The Chinese admire Cao Cao

Summary of The dream of the red chamber

The golden era of the Qing Dynasty

The dream of the red chamber takes place in China in the first half of the 18th century, during the Qing Dynasty (1644–1911). The Manchu people overthrew the Han Chinese Ming dynasty in 1644. After that, a brutal two-class society policy was initially established, including: the male Han Chinese were forced to wear the Manchu hairstyle - a shaved head with a braid. Over the decades, however, the new rulers adopted many of the cultural customs and political structures of their predecessors, including the Chinese civil service system with its famous state examination.

The time under the three emperors Kangxi, Yongzheng and Quianlong is considered the Golden Age of the Qing Dynasty. Under their rule, agricultural taxes were lower than ever before, new cultivation methods and technical advances of the pre-industrial age were exhausted and the fine arts were promoted. After a tough power struggle with his rivals, Kangxi's fourth son Yongzheng succeeded his late father to the throne in 1723.

Known as a strict Confucian, Yongzheng cracked down on corrupt state officials, but also used the purges to get rid of his political enemies. The first cracks appeared on the shiny surface of progress and increasing prosperity: more and more land and wealth were concentrated in the hands of privileged nobles and officials. Smaller landowners, farmers and textile workers became impoverished and revolts increased. Internal unrest, the rapidly growing population and isolation from the outside heralded the beginning of the end of the Qing dynasty.

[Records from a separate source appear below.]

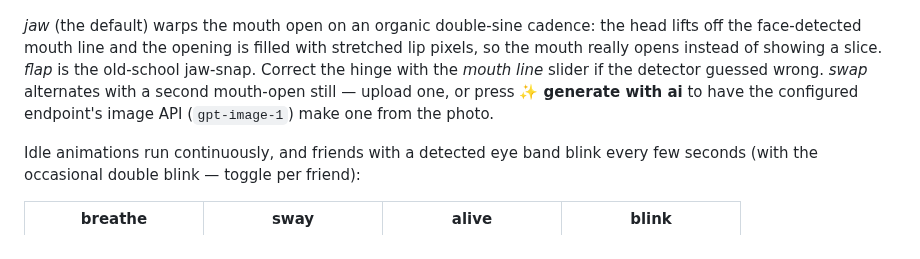
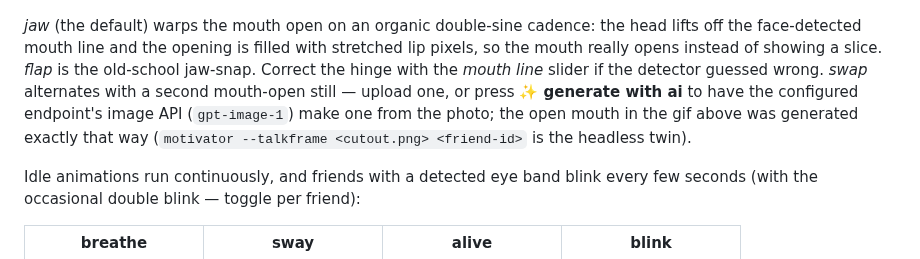
Before and after one commit to gitu/motivator, a Markdown page: README.md, the part around the change. Drawn GitHub-style.

```diff
--- a/README.md
+++ b/README.md
@@ -75,7 +75,9 @@ with stretched lip pixels, so the mouth really opens instead of showing a
 slice. *flap* is the old-school jaw-snap. Correct the hinge with the *mouth
 line* slider if the detector guessed wrong. *swap* alternates with a second
 mouth-open still — upload one, or press **✨ generate with ai** to have the
-configured endpoint's image API (`gpt-image-1`) make one from the photo.
+configured endpoint's image API (`gpt-image-1`) make one from the photo;
+the open mouth in the gif above was generated exactly that way
+(`motivator --talkframe <cutout.png> <friend-id>` is the headless twin).
 
 Idle animations run continuously, and friends with a detected eye band
 blink every few seconds (with the occasional double blink — toggle per
```
Also changed, not shown: assets/anim-swap.gif, 1 other file.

In the Chinese original, the novel contains 120 chapters. 80 of them will be Cao Xueqin attributed to the remaining 40 has Gao E written, one of the two editors of the first printed edition from 1792. The late author's drafts, which are already very advanced, supposedly served as the basis for the end. Otherwise, the German translator argued Franz Kuhn 1932, "the Chinese should have a virtuoso technique of literary artificial plugging at their disposal", since there are no content breaks or stylistic differences between the two parts.

However, this view is controversial among modern literary scholars. Some even consider Gao's version to be a fake. Cao Xueqin has processed his own experiences in large parts of the novel: He came from a wealthy aristocratic family that was favored by the Emperor Kangxi. When the political tide turned, he witnessed the decline of his family and became impoverished. The relatively wealthy and privileged Gao E gave the story a weakened happy ending: The Kia family is rehabilitated and their wealth is returned.

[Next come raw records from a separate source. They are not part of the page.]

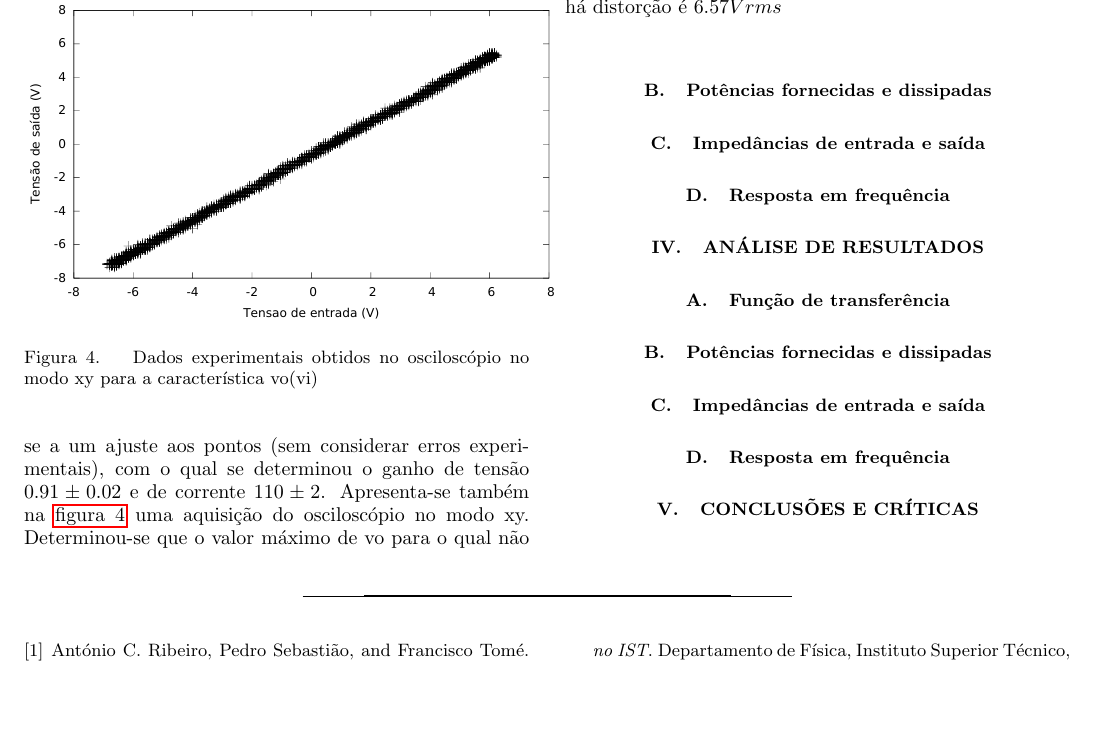
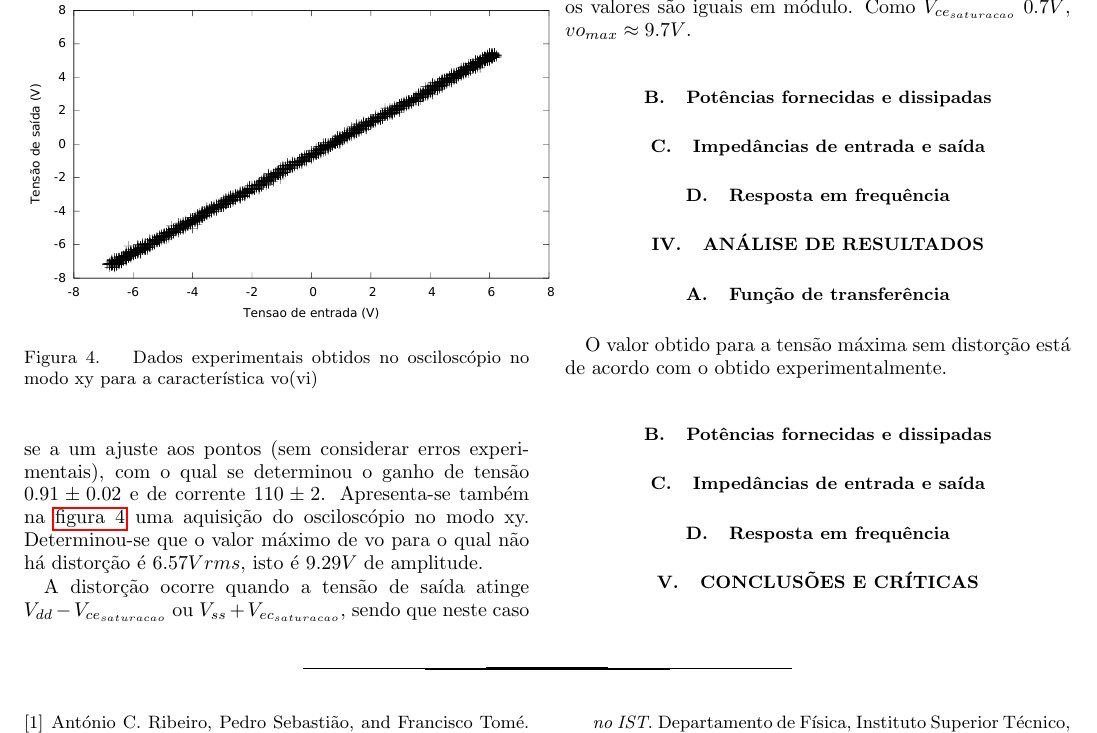
Before and after one commit to sbalula/CEle, a LaTeX paper (4_ClasseB/report/alpha.tex): part of page 2 of 2, cut at the place of the change, the shorter picture padded with empty space. Compiled offline with pdfLaTeX.

```diff
--- a/4_ClasseB/report/alpha.tex
+++ b/4_ClasseB/report/alpha.tex
@@ -148,8 +148,13 @@
 
 \fig{../gnuplot/xy.pdf}{Dados experimentais obtidos no osciloscópio no modo xy para a característica vo(vi)}
 
+%\fig{../ngspice/plot.pdf}{Função de transferência vo(vi) obtida na simulação em ngspice}
+
 Apresenta-se na \rfig{../gnuplot/vo(vi).pdf} a funçao de transferência vo(vi) e na \rfig{../gnuplot/io(ii).pdf} a característica de corrente io(ii). Procedeu-se a um ajuste aos pontos (sem considerar erros experimentais), com o qual se determinou o ganho de tensão $0.91\pm0.02$ e de corrente $110\pm2$. Apresenta-se também na \rfig{../gnuplot/xy.pdf} uma aquisição do osciloscópio no modo xy.
-Determinou-se que o valor máximo de vo para o qual não há distorção é $6.57 V rms$
+Determinou-se que o valor máximo de vo para o qual não há distorção é $6.57 V rms$, isto é $9.29 V$ de amplitude.
+
+A distorção ocorre quando a tensão de saída atinge $V_{dd} - V_{ce_{saturacao}}$ ou $V_{ss} + V_{ec_{saturacao}}$, sendo que neste caso os valores são iguais em módulo. Como $V_{ce_{saturacao}}~0.7V$, $vo_{max}\approx9.7 V$.
+
 
 \subsection{Potências fornecidas e dissipadas}
 
@@ -168,6 +173,9 @@
 \label{s:aresul}
 
 \subsection{Função de transferência}
+
+O valor obtido para a tensão máxima sem distorção está de acordo com o obtido experimentalmente.
+
 \subsection{Potências fornecidas e dissipadas}
 \subsection{Impedâncias de entrada e saída}
 \subsection{Resposta em frequência}
```
Also changed, not shown: 4_ClasseB/img/esquematico.eps (added), 4_ClasseB/ngspice/plot.pdf (added), 3 other files.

Impact history

After the author's death in 1764, handwritten copies of the first 80 chapters made by family members in the last years of his life appeared. Contemporary readers were so enraptured that a lot of money was soon paid for the copies. Until the beginning of the 20th century the book was published anonymously, only then did the literary scholars identify Cao Xueqin as the author. The dream of the red chamber is considered to be one of the four great classical novels of China, indeed the summit of Chinese literature in general. Translator Franz Kuhn justified the unbroken popularity of the work by stating that it represented a kind of "life course for Chinese youth". The novel's tragic heroes are as well known in the Middle Kingdom as Romeo and Juliet are in the western world. Cao Xueqin is revered by many as "Shakespeare of China".

Even over the excesses of the communist cultural revolution has become The dream of the red chamber saved away. Many party officials criticized, including Mao Zedongs wife Jiang Qing, the “poisonous” influence that what they consider to be a romantic, reactionary-bourgeois fairy tale exerts on the minds of young people. But Mao himself admired the book and defended it against its critics. However, only a strictly anti-feudal, Marxist reading was allowed until his death. Since 1990 at the latest, the book has been recognized again for its aesthetic quality - and its commercial potential: A blockbuster television series based on the epic kept the whole of China in suspense. And in 1996 a “theme park for the eyes” opened its doors, where visitors can walk in the footsteps of the series characters.